Daniel R. Healy

healy purple heart bronze star
BUD/S Class:
SEAL Service:
13 years
Senior Chief Petty Officer
Exeter, NH
SEAL Delivery Vehicle Team ONE, Pearl Harbor, Hawaii
June 28, 2005
Enduring Freedom (Afghanistan)
Died while conducting combat operations, when the MH-47 helicopter he was aboard on a rescue mission crashed in Kunar Province, Afghanistan.
Bronze Star with Combat “V” for Valor, Purple Heart, and Afghanistan Campaign Medal, posthumously.
Other Awards:
Navy and Marine Corps Achievement MedalJoint Meritorious Unit Award

Meritorious Unit Commendation

Good Conduct Medal (3)

National Defense Service Medal

Healy was part of a dedicated team fighting the Taliban, a fundamentalist regime that a U.S.-led coalition knocked from power in Afghanistan in 2001, but has continued to conduct guerilla operations, particularly along the Pakistan border. Healy worked to help ensure al Qaeda terrorists could not train in, nor launch strikes from Afghanistan since their lethal attack on the World Trade Center in New York on September 11, 2001.Daniel Healy enlisted in the Navy in 1990 and graduated from BUD/S in 1992. He was assigned to SEAL Delivery Vehicle Team ONE (SDVT-1) from 1992 – 1996, followed by a year of intensive language training at the Defense Language Institute in Monterey, CA. Healy next served at SEAL Delivery Team TWO, before returning to SDVT-1 in Pearl Harbor, HI, where he led a training platoon.In March 2005, Healy deployed to Afghanistan.

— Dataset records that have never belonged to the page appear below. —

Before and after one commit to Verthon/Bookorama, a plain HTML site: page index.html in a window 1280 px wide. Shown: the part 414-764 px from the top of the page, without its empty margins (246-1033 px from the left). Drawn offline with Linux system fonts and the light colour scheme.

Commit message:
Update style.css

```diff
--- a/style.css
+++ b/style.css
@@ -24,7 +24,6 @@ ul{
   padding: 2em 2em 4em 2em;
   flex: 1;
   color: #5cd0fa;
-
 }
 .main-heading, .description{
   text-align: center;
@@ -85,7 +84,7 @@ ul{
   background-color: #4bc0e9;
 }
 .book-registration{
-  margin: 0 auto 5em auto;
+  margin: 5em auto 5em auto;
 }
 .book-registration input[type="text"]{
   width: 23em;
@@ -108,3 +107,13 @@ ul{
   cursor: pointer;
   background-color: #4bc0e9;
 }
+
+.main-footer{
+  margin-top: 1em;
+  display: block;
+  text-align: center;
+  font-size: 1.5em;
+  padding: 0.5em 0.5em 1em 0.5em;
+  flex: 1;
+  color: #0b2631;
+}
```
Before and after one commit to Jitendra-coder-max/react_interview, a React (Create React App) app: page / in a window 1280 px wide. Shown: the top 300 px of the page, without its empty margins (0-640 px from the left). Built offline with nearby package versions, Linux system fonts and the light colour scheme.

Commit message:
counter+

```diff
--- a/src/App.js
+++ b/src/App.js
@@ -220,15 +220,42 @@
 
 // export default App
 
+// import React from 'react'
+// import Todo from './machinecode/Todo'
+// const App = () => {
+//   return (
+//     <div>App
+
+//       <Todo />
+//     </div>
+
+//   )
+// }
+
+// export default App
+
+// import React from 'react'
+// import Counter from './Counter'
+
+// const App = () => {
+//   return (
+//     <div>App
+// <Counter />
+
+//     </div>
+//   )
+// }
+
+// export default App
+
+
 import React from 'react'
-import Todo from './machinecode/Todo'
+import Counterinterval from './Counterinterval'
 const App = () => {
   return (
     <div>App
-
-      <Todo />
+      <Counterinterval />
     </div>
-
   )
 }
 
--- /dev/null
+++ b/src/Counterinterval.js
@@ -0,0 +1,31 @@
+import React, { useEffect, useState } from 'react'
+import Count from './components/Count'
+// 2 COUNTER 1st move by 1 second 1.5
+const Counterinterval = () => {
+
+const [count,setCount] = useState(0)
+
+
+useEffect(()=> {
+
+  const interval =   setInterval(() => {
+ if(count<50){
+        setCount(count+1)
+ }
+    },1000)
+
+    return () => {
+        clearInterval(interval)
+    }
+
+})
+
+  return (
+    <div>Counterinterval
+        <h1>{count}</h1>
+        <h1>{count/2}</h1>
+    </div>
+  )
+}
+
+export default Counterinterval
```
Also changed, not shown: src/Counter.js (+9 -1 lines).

He died along with seven other SEALs and 8 Army “Nightstalker” commandos when their MH-47D Chinook helicopter was shot down during a misson to rescue a four-man SEAL reconnaissance team in Kunar Province on June 28, 2005.

LT Michael Murphy, Matthew Axelson, and Danny Dietz fought on courageously, providing protective fire for their fourth squad member to escape, before being killed in the fierce firefight by overwhelming Taliban forces with superior firepower.

A total of 11 SEALs died that day in the Global War against Terror, in the biggest single loss of life for Naval Special Warfare forces since World War II. To a man, these SEALs embodied the Navy’s core values of Honor, Courage and Commitment, and took care of their teammates to the last.

Daniel Healy is remembered with the greatest respect and gratitude by his fellow SEALs, the Navy, and our nation.

Memorials: At a July 11, 2005 Memorial Service, Chief Warrant Officer Dave Bauer said of his shipmate, “Senior Chief Dan Healy was a great SEAL. He was fiercely determined to face the enemy on the field of battle. I know of no other man who I would want with me more when facing the enemy. All SEALs will forever be held to a higher standard because of what Dan Healy did.”